Chromatin regulators in neural development and disease

The central role of chromatin regulators in brain development and function



The ability of stem cells to self-renew and produce multiple daughter cell lineages requires the expression of certain sets of genes, repression of other loci, and transcriptional “plasticity” of many others.

In normal development, such genome-wide transcriptional programs are in part regulated by chromatin structure – the “packaged” state of DNA with histone proteins.

Genomic studies of neurodevelopmental and psychiatric disorders have revealed mutations in many chromatin regulators. Furthermore, chromatin regulators are frequently mutated or aberrantly expressed in brain tumors.

Chromatin regulators play key roles in the identity of neural stem cells (left) and production of specific cell types (right).  


Interplay of trithorax and Polycomb group chromatin regulators in neural stem cells


The trithorax and Polycomb group factors are part of an evolutionarily conserved cellular “memory” system that specify cell identity by regulating chromatin. Trithorax factor MLL1 is required for neurogenesis from neural stem cells (NSCs) in the adult mouse brain (Lim et al., Nature, 2009).  Without MLL1, key neurogenic genes have high levels of histone-3 lysine-27 trimethylation (H3K27me3), a chromatin modification related to transcriptional repression.

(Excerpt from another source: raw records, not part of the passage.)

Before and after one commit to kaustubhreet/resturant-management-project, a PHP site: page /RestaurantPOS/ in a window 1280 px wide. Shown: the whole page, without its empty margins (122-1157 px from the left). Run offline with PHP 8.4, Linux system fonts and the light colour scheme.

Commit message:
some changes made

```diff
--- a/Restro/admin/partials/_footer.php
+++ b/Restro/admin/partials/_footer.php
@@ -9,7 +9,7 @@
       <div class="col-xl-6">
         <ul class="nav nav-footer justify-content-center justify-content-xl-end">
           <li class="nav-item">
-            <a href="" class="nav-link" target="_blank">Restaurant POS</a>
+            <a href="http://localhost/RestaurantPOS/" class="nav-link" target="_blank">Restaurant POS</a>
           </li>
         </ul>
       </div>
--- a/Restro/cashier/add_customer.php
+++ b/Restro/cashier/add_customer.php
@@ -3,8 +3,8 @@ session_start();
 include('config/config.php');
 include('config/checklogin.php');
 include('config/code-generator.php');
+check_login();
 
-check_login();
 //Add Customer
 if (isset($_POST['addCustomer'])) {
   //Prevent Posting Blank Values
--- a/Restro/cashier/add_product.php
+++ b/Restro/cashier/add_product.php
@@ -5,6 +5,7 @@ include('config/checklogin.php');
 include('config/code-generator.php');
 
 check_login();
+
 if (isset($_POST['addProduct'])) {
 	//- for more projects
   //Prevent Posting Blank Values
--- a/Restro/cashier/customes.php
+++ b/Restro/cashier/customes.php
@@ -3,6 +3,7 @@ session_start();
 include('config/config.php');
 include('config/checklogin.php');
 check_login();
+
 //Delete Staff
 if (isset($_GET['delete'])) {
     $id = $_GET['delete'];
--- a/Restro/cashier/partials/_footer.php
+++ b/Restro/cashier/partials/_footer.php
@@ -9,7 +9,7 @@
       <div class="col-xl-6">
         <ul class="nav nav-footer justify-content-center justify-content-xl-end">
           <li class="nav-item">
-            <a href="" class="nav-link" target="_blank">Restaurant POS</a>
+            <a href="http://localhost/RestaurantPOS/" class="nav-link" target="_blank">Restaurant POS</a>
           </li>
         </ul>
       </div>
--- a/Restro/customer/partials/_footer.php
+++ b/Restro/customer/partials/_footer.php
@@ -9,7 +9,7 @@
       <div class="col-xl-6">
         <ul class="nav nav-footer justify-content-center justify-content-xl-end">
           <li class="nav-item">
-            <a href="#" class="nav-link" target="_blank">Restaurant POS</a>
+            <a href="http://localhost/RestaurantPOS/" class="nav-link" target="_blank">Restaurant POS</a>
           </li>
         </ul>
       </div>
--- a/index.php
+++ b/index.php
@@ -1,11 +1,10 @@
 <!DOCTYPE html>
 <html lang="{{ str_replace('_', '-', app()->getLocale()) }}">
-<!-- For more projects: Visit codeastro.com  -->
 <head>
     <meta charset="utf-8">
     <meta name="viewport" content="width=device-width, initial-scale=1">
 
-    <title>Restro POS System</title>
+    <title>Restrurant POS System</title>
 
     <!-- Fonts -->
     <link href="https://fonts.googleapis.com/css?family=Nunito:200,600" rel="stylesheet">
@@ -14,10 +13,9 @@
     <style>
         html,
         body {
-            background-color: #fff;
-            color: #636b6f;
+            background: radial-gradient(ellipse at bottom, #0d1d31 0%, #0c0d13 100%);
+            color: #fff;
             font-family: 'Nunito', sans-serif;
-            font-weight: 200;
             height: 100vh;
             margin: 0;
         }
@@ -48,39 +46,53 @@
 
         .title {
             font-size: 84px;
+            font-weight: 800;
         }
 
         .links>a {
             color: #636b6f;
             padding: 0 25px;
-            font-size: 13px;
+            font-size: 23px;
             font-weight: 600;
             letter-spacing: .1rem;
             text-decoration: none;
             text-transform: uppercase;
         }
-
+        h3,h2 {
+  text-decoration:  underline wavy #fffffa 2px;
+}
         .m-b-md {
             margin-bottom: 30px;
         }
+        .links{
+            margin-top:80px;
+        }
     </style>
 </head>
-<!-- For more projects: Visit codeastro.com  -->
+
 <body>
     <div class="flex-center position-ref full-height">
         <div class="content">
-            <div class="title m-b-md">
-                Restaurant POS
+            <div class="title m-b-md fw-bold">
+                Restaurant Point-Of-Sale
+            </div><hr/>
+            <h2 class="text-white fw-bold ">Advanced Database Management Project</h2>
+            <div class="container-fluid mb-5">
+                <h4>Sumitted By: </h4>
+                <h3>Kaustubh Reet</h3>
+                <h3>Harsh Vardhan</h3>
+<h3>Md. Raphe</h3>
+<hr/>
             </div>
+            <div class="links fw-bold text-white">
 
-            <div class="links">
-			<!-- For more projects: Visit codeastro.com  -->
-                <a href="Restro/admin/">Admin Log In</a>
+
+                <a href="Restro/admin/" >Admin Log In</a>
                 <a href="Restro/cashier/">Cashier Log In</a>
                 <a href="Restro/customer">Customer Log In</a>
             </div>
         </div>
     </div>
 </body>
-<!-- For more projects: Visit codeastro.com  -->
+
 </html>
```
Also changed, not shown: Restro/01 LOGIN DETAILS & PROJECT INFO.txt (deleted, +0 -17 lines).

EZH2 – a Polycomb factor that catalyzes H3K27me3 – is not downregulated during neurogenesis (Hwang et al, eLIFE, 2014), suggesting that removal of H3K27me3 is required for expression of neurogenic genes.  The H3K27-specific demethylase JMJD3 is required for neurogenesis, de-repressing specific promoters and enhancers of neurogenic genes, and MLL1 is required for the local recruitment of JMJD3 (Park, Cell Rep et al., 2014). 

Understanding the interactions between MLL1, JMJD3, and EZH2 are current mechanistic research aims. 


A new model for how neural stem cells "remember" their identity

After ventral NSC identity is established by the morphogen SHH, this positional information is "handed off" to MLL1  


The brain develops from NSCs that have distinct regional identities, and defects in the positional information of NSCs result in abnormal brain development.  Mutations in MLL1 cause Wiedemann-Steiner syndrome, a disorder that includes developmental delay and autism.  We've found that MLL1 maintains NSC regional identity during embryonic brain growth (Delgado, Manskey, et al., Science 2020).

The mechanisms that enable the “scaling” of developmental patterns during tissue growth are poorly understood. Given that the human brain grows to a very large size, the mechanisms of scaling are especially important to our understanding of human neurodevelopmental disorders.



Some ongoing research...